(Items listed in a dataset)
........

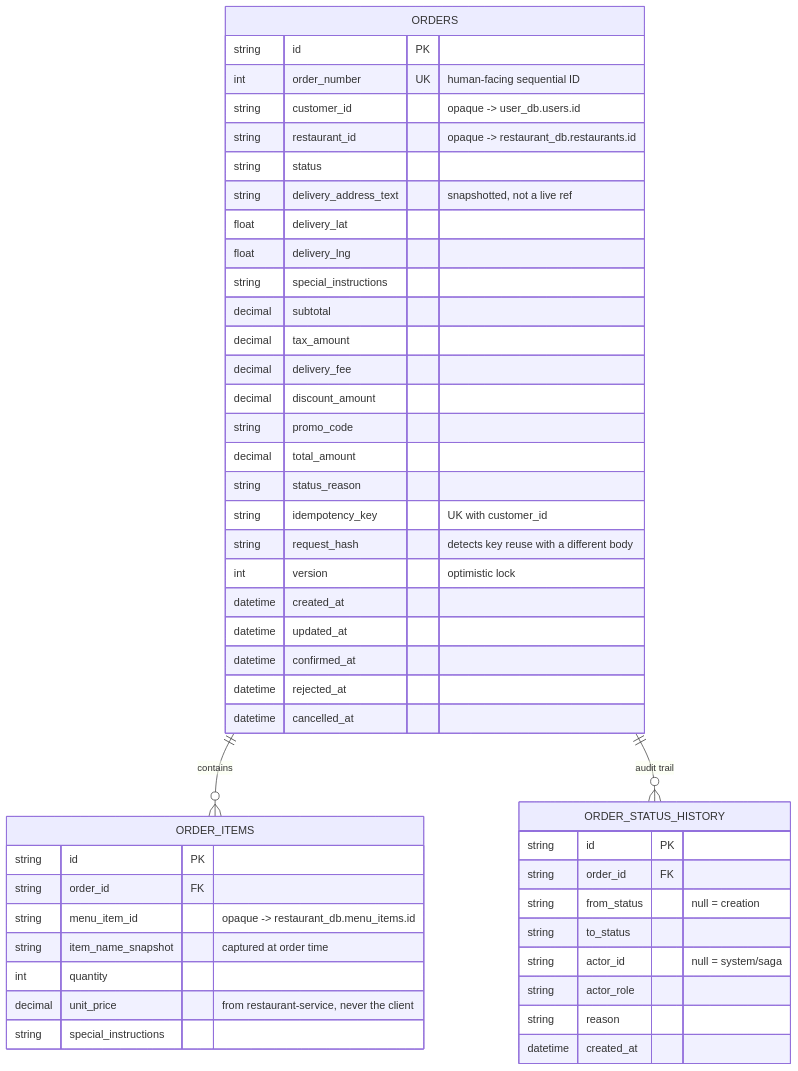
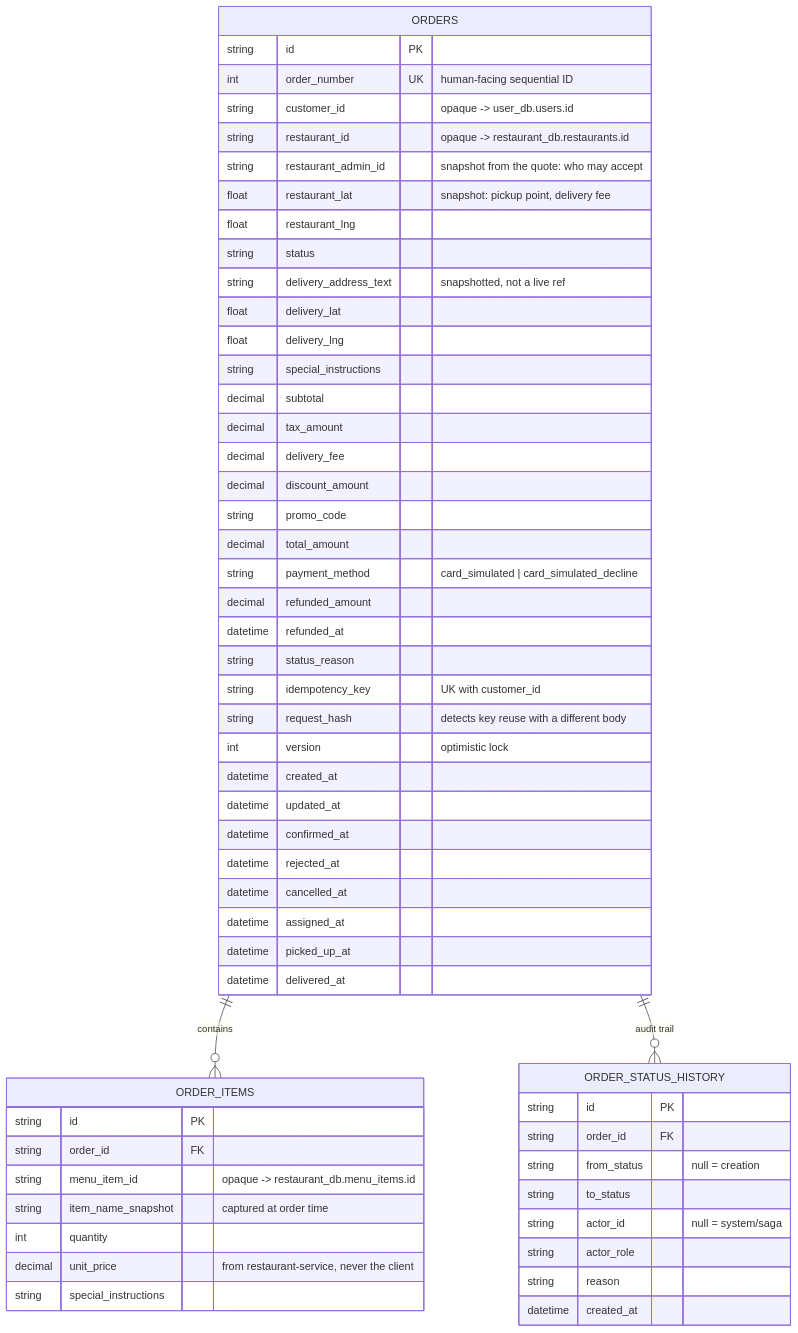
Before and after one commit to umer-emumba/smartfoodops-ms: the eighth of 13 diagrams in docs/diagrams.md, drawn with Mermaid. The commit also changed other lines of this file and 8 other files, not shown here.

First line of the commit message:
Week 2 step 8: lifecycle scenarios, second seeded rider, docs and diagrams

````diff
--- a/docs/diagrams.md
+++ b/docs/diagrams.md
@@ -172,51 +352,60 @@
 ```mermaid
 erDiagram
     ORDERS ||--o{ ORDER_ITEMS : contains
     ORDERS ||--o{ ORDER_STATUS_HISTORY : "audit trail"
 
     ORDERS {
         string id PK
         int order_number UK "human-facing sequential ID"
         string customer_id "opaque -> user_db.users.id"
         string restaurant_id "opaque -> restaurant_db.restaurants.id"
+        string restaurant_admin_id "snapshot from the quote: who may accept"
+        float restaurant_lat "snapshot: pickup point, delivery fee"
+        float restaurant_lng
         string status
         string delivery_address_text "snapshotted, not a live ref"
         float delivery_lat
         float delivery_lng
         string special_instructions
         decimal subtotal
         decimal tax_amount
         decimal delivery_fee
         decimal discount_amount
         string promo_code
         decimal total_amount
+        string payment_method "card_simulated | card_simulated_decline"
+        decimal refunded_amount
+        datetime refunded_at
         string status_reason
         string idempotency_key "UK with customer_id"
         string request_hash "detects key reuse with a different body"
         int version "optimistic lock"
         datetime created_at
         datetime updated_at
         datetime confirmed_at
         datetime rejected_at
         datetime cancelled_at
+        datetime assigned_at
+        datetime picked_up_at
+        datetime delivered_at
     }
     ORDER_ITEMS {
         string id PK
         string order_id FK
         string menu_item_id "opaque -> restaurant_db.menu_items.id"
         string item_name_snapshot "captured at order time"
         int quantity
         decimal unit_price "from restaurant-service, never the client"
         string special_instructions
     }
     ORDER_STATUS_HISTORY {
         string id PK
         string order_id FK
         string from_status "null = creation"
         string to_status
         string actor_id "null = system/saga"
         string actor_role
         string reason
         datetime created_at
     }
 ```
````
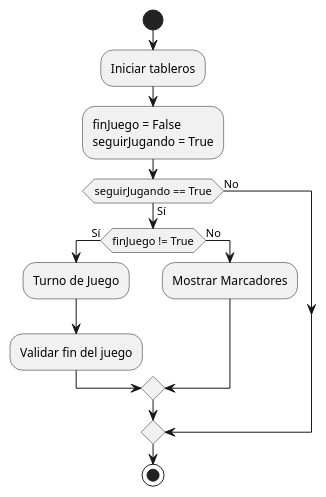
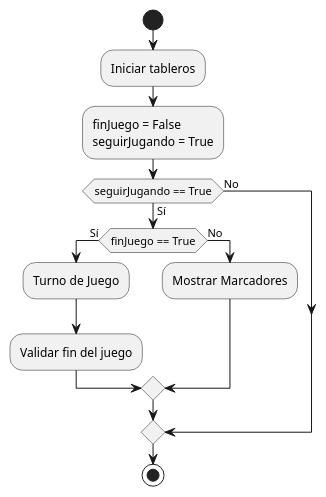
Before and after one commit to jarturomora/fundamentos-programacion-c: the diagram in actividades/actividad-1/code/2-0-modulo-juego.puml, drawn with PlantUML.

Commit message:
Actualiza diagrama de modulo juego

```diff
--- a/actividades/actividad-1/code/2-0-modulo-juego.puml
+++ b/actividades/actividad-1/code/2-0-modulo-juego.puml
@@ -1,16 +1,16 @@
 @startuml
 start
 :Iniciar tableros;
 :finJuego = False
 seguirJugando = True;
 if (seguirJugando == True) then (Sí)
-  if (finJuego != True) then (Sí)
+  if (finJuego == True) then (Sí)
     :Turno de Juego;
     :Validar fin del juego;
   else (No)
     :Mostrar Marcadores;
   endif;
 else (No)
 endif;
 stop
 @enduml
```
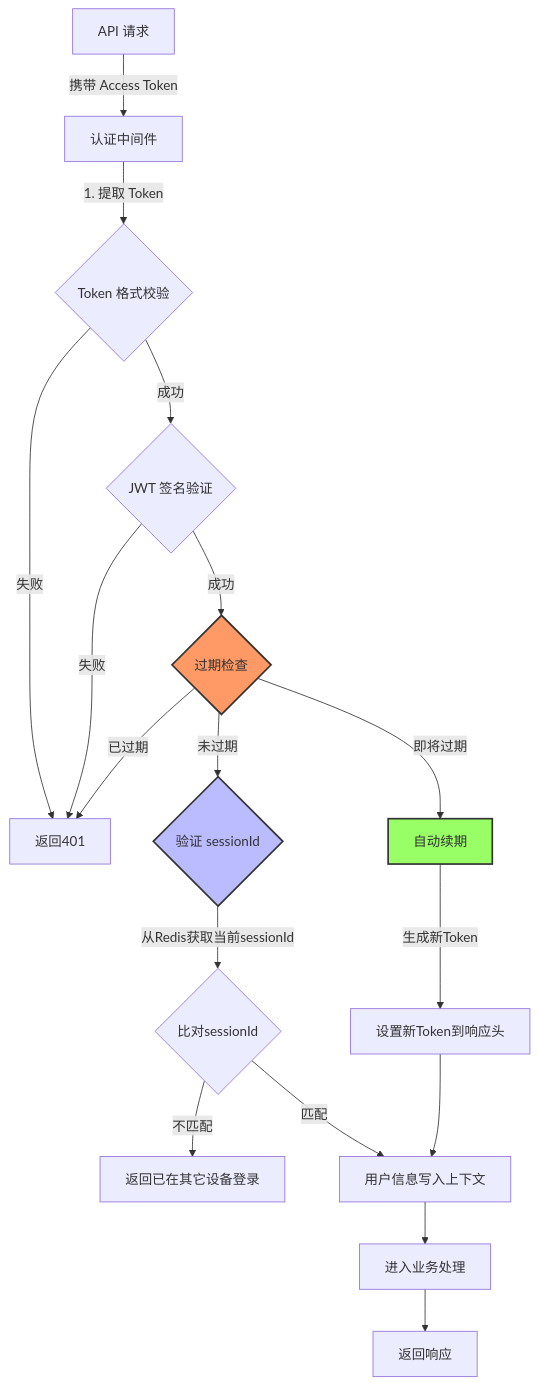
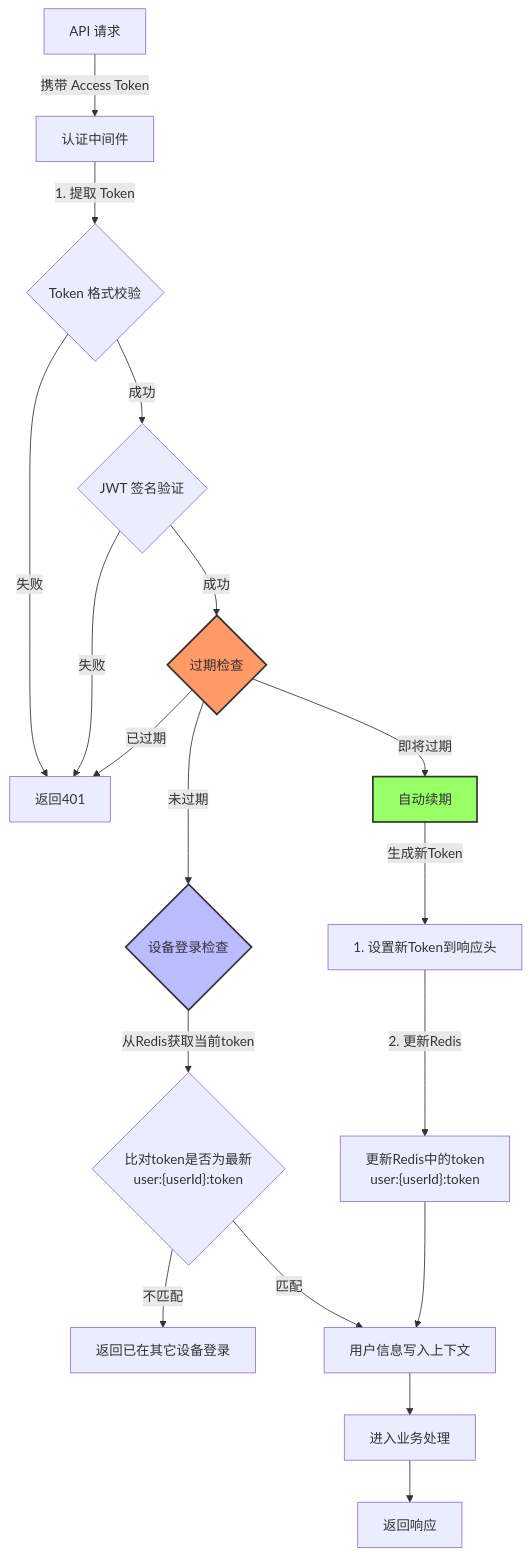
Before and after one commit to yingjianzh/iodraw-files: the diagram in all/未命名-15.md, drawn with Mermaid.

Commit message:
2025-01-03 09:55:09 update

````diff
--- a/all/未命名-15.md
+++ b/all/未命名-15.md
@@ -1,31 +1,29 @@
 ```mermaid
-
 flowchart TD
-    
     A[API 请求] -->|携带 Access Token| B[认证中间件]
     B -->|1. 提取 Token| C{Token 格式校验}
     C -->|失败| D[返回401]
     C -->|成功| E{JWT 签名验证}
     E -->|失败| D
     E -->|成功| F{过期检查}
     
     F -->|已过期| D
     F -->|即将过期| G[自动续期]
-    F -->|未过期| H{验证 sessionId}
+    F -->|未过期| H{设备登录检查}
     
-    H -->|从Redis获取当前sessionId| I{比对sessionId}
+    H -->|从Redis获取当前token| I{"比对token是否为最新
+    user:{userId}:token"}
     I -->|不匹配| J[返回已在其它设备登录]
     I -->|匹配| K[用户信息写入上下文]
     K --> L[进入业务处理]
     L --> N[返回响应]
     
-    G -->|生成新Token| M[设置新Token到响应头]
-    M --> K
-
+    G -->|生成新Token| M[1. 设置新Token到响应头]
+    M -->|2. 更新Redis| O["更新Redis中的token
+    user:{userId}:token"]
+    O --> K
 
     style F fill:#f96,stroke:#333,stroke-width:2px
     style H fill:#bbf,stroke:#333,stroke-width:2px
     style G fill:#9f6,stroke:#333,stroke-width:2px
-
-
 ```
````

........

## Problem statement
Nothing but the pictures should be left out when the records are retyped exactly.

## Answer to this task
Before and after one commit to umer-emumba/smartfoodops-ms: the eighth of 13 diagrams in docs/diagrams.md, drawn with Mermaid. The commit also changed other lines of this file and 8 other files, not shown here.

First line of the commit message:
Week 2 step 8: lifecycle scenarios, second seeded rider, docs and diagrams

````diff
--- a/docs/diagrams.md
+++ b/docs/diagrams.md
@@ -172,51 +352,60 @@
 ```mermaid
 erDiagram
     ORDERS ||--o{ ORDER_ITEMS : contains
     ORDERS ||--o{ ORDER_STATUS_HISTORY : "audit trail"
 
     ORDERS {
         string id PK
         int order_number UK "human-facing sequential ID"
         string customer_id "opaque -> user_db.users.id"
         string restaurant_id "opaque -> restaurant_db.restaurants.id"
+        string restaurant_admin_id "snapshot from the quote: who may accept"
+        float restaurant_lat "snapshot: pickup point, delivery fee"
+        float restaurant_lng
         string status
         string delivery_address_text "snapshotted, not a live ref"
         float delivery_lat
         float delivery_lng
         string special_instructions
         decimal subtotal
         decimal tax_amount
         decimal delivery_fee
         decimal discount_amount
         string promo_code
         decimal total_amount
+        string payment_method "card_simulated | card_simulated_decline"
+        decimal refunded_amount
+        datetime refunded_at
         string status_reason
         string idempotency_key "UK with customer_id"
         string request_hash "detects key reuse with a different body"
         int version "optimistic lock"
         datetime created_at
         datetime updated_at
         datetime confirmed_at
         datetime rejected_at
         datetime cancelled_at
+        datetime assigned_at
+        datetime picked_up_at
+        datetime delivered_at
     }
     ORDER_ITEMS {
         string id PK
         string order_id FK
         string menu_item_id "opaque -> restaurant_db.menu_items.id"
         string item_name_snapshot "captured at order time"
         int quantity
         decimal unit_price "from restaurant-service, never the client"
         string special_instructions
     }
     ORDER_STATUS_HISTORY {
         string id PK
         string order_id FK
         string from_status "null = creation"
         string to_status
         string actor_id "null = system/saga"
         string actor_role
         string reason
         datetime created_at
     }
 ```
````
Before and after one commit to jarturomora/fundamentos-programacion-c: the diagram in actividades/actividad-1/code/2-0-modulo-juego.puml, drawn with PlantUML.

Commit message:
Actualiza diagrama de modulo juego

```diff
--- a/actividades/actividad-1/code/2-0-modulo-juego.puml
+++ b/actividades/actividad-1/code/2-0-modulo-juego.puml
@@ -1,16 +1,16 @@
 @startuml
 start
 :Iniciar tableros;
 :finJuego = False
 seguirJugando = True;
 if (seguirJugando == True) then (Sí)
-  if (finJuego != True) then (Sí)
+  if (finJuego == True) then (Sí)
     :Turno de Juego;
     :Validar fin del juego;
   else (No)
     :Mostrar Marcadores;
   endif;
 else (No)
 endif;
 stop
 @enduml
```
Before and after one commit to yingjianzh/iodraw-files: the diagram in all/未命名-15.md, drawn with Mermaid.

Commit message:
2025-01-03 09:55:09 update

````diff
--- a/all/未命名-15.md
+++ b/all/未命名-15.md
@@ -1,31 +1,29 @@
 ```mermaid
-
 flowchart TD
-    
     A[API 请求] -->|携带 Access Token| B[认证中间件]
     B -->|1. 提取 Token| C{Token 格式校验}
     C -->|失败| D[返回401]
     C -->|成功| E{JWT 签名验证}
     E -->|失败| D
     E -->|成功| F{过期检查}
     
     F -->|已过期| D
     F -->|即将过期| G[自动续期]
-    F -->|未过期| H{验证 sessionId}
+    F -->|未过期| H{设备登录检查}
     
-    H -->|从Redis获取当前sessionId| I{比对sessionId}
+    H -->|从Redis获取当前token| I{"比对token是否为最新
+    user:{userId}:token"}
     I -->|不匹配| J[返回已在其它设备登录]
     I -->|匹配| K[用户信息写入上下文]
     K --> L[进入业务处理]
     L --> N[返回响应]
     
-    G -->|生成新Token| M[设置新Token到响应头]
-    M --> K
-
+    G -->|生成新Token| M[1. 设置新Token到响应头]
+    M -->|2. 更新Redis| O["更新Redis中的token
+    user:{userId}:token"]
+    O --> K
 
     style F fill:#f96,stroke:#333,stroke-width:2px
     style H fill:#bbf,stroke:#333,stroke-width:2px
     style G fill:#9f6,stroke:#333,stroke-width:2px
-
-
 ```
````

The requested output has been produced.